• **The task**
Would you write out every record that follows exactly, with the pictures left out?
== Input data ==
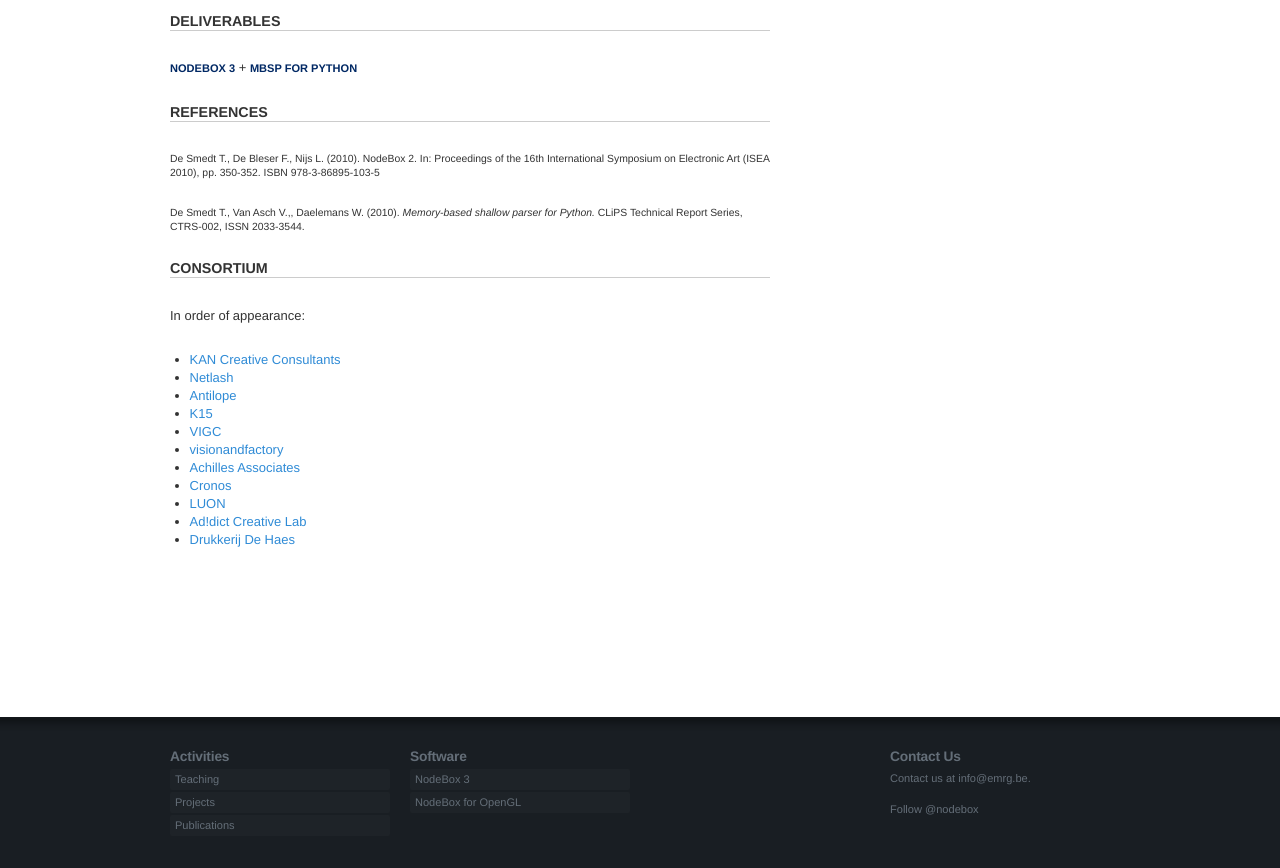
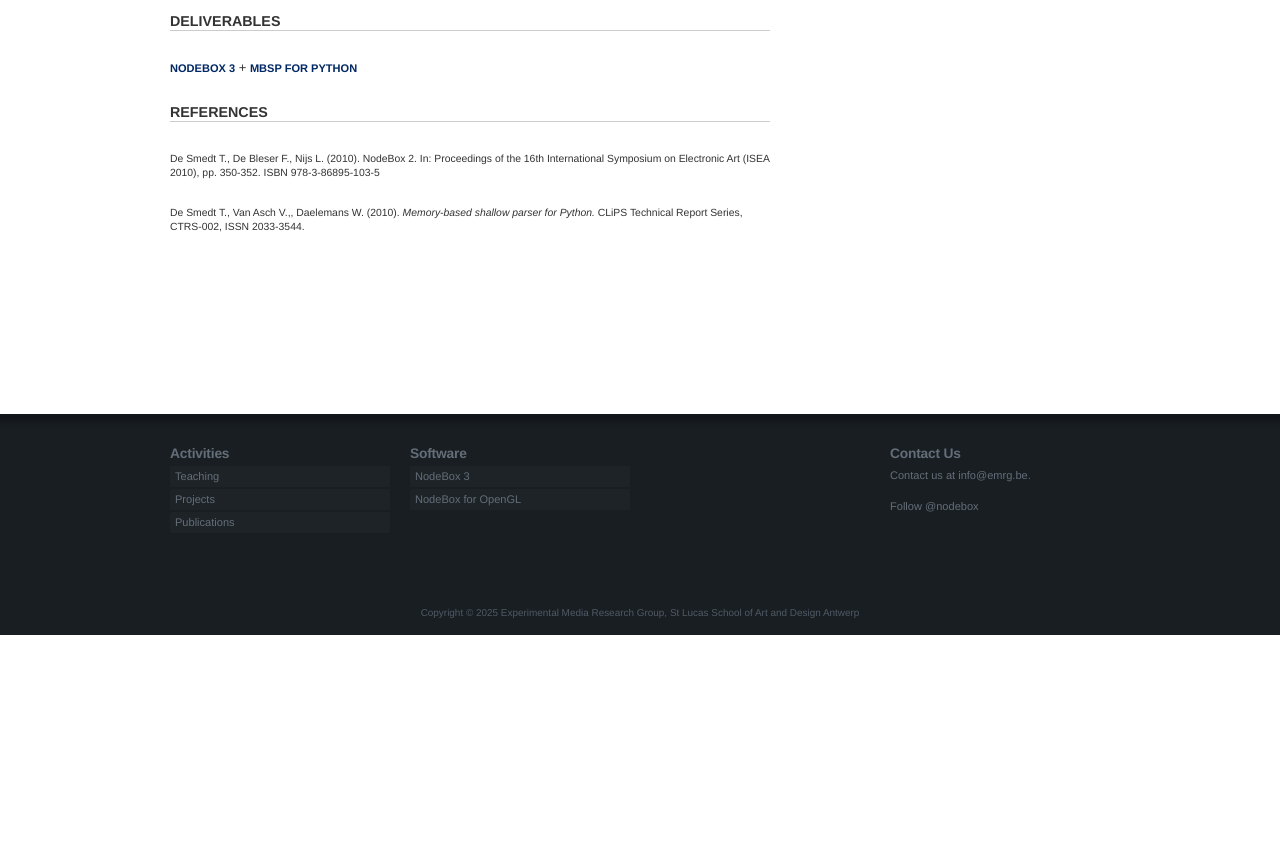
Before and after one commit to nodebox/emrg.be, a Jekyll site: the page built from projects/gravital.md, in a window 1280 px wide and 900 px high, scrolled down 759 px. Shown: the top 868 px of the window. Built offline with Jekyll 4.4.1, drawn with Linux system fonts in a browser that asks for light colours; nearby versions of some CDN libraries; comment, search, counter and statistics services are not loaded; after the commit the page ends 1394 px from its top, so only the background shows below that.

Commit message:
Update gravital.md

```diff
--- a/projects/gravital.md
+++ b/projects/gravital.md
@@ -33,18 +33,3 @@
 <h3>References</h3>
 <p class="cite"><small>De Smedt T., De Bleser F., Nijs L. (2010). NodeBox 2. In: Proceedings of the 16th International Symposium on Electronic Art (ISEA 2010), pp. 350-352. ISBN 978-3-86895-103-5</small></p>
 <p class="cite"><small>De Smedt T., Van Asch V.,, Daelemans W. (2010). <cite>Memory-based shallow parser for Python.</cite> CLiPS Technical Report Series, CTRS-002, ISSN 2033-3544.</small></p>
-
-<h3>Consortium</h3>
-In order of appearance:
-
-* [KAN Creative Consultants](http://www.kandesign.com)
-* [Netlash](http://www.netlash-bseen.be)
-* [Antilope](http://www.antilope.com)
-* [K15](http://www.k15.be)
-* [VIGC](http://www.vigc.be)
-* [visionandfactory](http://www.visionandfactory.com)
-* [Achilles Associates](http://www.achilles.be)
-* [Cronos](http://www.cronos.be)
-* [LUON](http://www.luon.com)
-* [Ad!dict Creative Lab](http://www.addictlab.com)
-* [Drukkerij De Haes](http://www.dehaes.be)
```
===
• **Exercise result**
Before and after one commit to nodebox/emrg.be, a Jekyll site: the page built from projects/gravital.md, in a window 1280 px wide and 900 px high, scrolled down 759 px. Shown: the top 868 px of the window. Built offline with Jekyll 4.4.1, drawn with Linux system fonts in a browser that asks for light colours; nearby versions of some CDN libraries; comment, search, counter and statistics services are not loaded; after the commit the page ends 1394 px from its top, so only the background shows below that.

Commit message:
Update gravital.md

```diff
--- a/projects/gravital.md
+++ b/projects/gravital.md
@@ -33,18 +33,3 @@
 <h3>References</h3>
 <p class="cite"><small>De Smedt T., De Bleser F., Nijs L. (2010). NodeBox 2. In: Proceedings of the 16th International Symposium on Electronic Art (ISEA 2010), pp. 350-352. ISBN 978-3-86895-103-5</small></p>
 <p class="cite"><small>De Smedt T., Van Asch V.,, Daelemans W. (2010). <cite>Memory-based shallow parser for Python.</cite> CLiPS Technical Report Series, CTRS-002, ISSN 2033-3544.</small></p>
-
-<h3>Consortium</h3>
-In order of appearance:
-
-* [KAN Creative Consultants](http://www.kandesign.com)
-* [Netlash](http://www.netlash-bseen.be)
-* [Antilope](http://www.antilope.com)
-* [K15](http://www.k15.be)
-* [VIGC](http://www.vigc.be)
-* [visionandfactory](http://www.visionandfactory.com)
-* [Achilles Associates](http://www.achilles.be)
-* [Cronos](http://www.cronos.be)
-* [LUON](http://www.luon.com)
-* [Ad!dict Creative Lab](http://www.addictlab.com)
-* [Drukkerij De Haes](http://www.dehaes.be)
```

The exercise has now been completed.